Sketch drawing of a jar made with graphite and colored pencils. There are holes poked in the lid of the jar. Inside the jar is grass, a bit of American cheese, and two fluffy dandelion seeds.
Human-made. Drawing of the Captured Dandelion Seeds. Fun fact. They don’t eat cheese.

I returned to the jar only to discover that the Dandelion Seed (aka the creature) had not moved, nor had it eaten any of the cheese. I checked back regularly but nothing changed. I feared that I had killed it.

When my Dad returned home from work, I took the lifeless mote of a former flower to him. He very kindly explained to me that the Dandelion was not alive in the sense that I thought it was alive. I didn’t really understand how something that could float and move could not be alive. I released my captured dandelions back into the wild and pondered how something can be living in one sense, and not in another. I wondered how seeds could float and if they eat American cheese. I pondered a lot of things.

Which turns into wishes

It was later that I learned that Dandelions could also be used for wishes. Pluck a fuzzy flower from the patch, close your eyes, make a wish, and blow. If all the seeds detach from the bud your wish will come true.

Who knows when this practice first emerged. There is not a plaque standing somewhere in a field of dandelions memorializing the very moment that one was transformed from a flower, to a vector for wishes.

There is the saying, when you see a field of dandelions do you see weeds or wishes?

As a kid walking to school, as the school year drew to a close, our walks were filled with wishes. So many so that we did not have to be miserly with our wants. For a moment, the world was full of possibilities.

Sure there were the wishes that might actually come true — a new lunchbox or bicycle and then there were those that were perhaps probable but not possible — -to live on a farm, to be taller, and then those that were as improbable as they were impossible, whispered into the air and borne aloft on an air current of hope.

Black and whilte drawing of a dandelion shedding its seeds.

Both hopes and wishes are a net cast into the future. I read that when we hope, there is often a possibility that what we hope for will actually happen. When we wish, it is for something we long for but might not actually get.

When hope can feel inaccessible, we default to wishes.

I don’t know about you, in this world, as of late, my hope has felt rather brittle. So much feels so big, so impossible, it can be hard to hope, because it can be hard to see possibility. And perhaps this is why wishes were born, to make mutable the immutable, to change the unchangeable, to hope for the seemingly un-hopeable.

Somewhere, some time ago, someone, standing in a field held a dandelion made a wish and exhaled it into the world and watched it float away.
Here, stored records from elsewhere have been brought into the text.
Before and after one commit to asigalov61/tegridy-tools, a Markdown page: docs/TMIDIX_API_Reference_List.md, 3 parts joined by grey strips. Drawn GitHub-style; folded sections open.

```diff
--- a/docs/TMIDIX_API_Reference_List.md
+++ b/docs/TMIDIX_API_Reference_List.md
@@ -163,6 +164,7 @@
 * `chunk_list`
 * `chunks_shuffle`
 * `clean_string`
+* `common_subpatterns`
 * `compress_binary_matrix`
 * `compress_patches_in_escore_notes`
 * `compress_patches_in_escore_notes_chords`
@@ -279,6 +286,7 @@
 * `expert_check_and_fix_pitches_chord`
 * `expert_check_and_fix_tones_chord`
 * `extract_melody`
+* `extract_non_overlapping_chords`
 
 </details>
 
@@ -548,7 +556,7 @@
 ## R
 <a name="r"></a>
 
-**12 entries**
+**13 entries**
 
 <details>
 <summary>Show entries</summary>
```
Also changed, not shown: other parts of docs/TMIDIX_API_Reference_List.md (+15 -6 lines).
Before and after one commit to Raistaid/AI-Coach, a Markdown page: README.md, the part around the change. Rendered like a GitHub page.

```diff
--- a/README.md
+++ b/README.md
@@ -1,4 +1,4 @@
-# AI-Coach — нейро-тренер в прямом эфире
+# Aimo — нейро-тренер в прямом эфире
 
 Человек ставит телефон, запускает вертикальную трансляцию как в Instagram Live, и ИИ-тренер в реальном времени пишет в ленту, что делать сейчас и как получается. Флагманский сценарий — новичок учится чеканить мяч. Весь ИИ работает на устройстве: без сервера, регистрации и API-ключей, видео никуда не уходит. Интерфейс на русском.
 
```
I love this ability that we have as humans to transform something so seemingly mundane into something magnificent. I love that this humble, unloved and often unwanted weed, chased from lawns and sidewalk cracks, somehow has the ability to transform from a mere weed to a vector of wishes. Buoyed first by our breath, and then by air currents, a floating mote of hope that might land on a stretch of grass or in a tiny fissure of dirt in a cracked and abandoned parking lot, and then take hold.

Because if we can, through a simple trick of the imagination, transform weeds to wishes, then maybe we can also transform or change things in this life we don’t think it is possible to change or transform.

There is the saying, when you see a field of dandelions do you see weeds or wishes?

What weeds do we want to transform to wishes?



Jeanne M. Lambin

I help people imagine, create, and live better stories for themselves, their communities, and the world.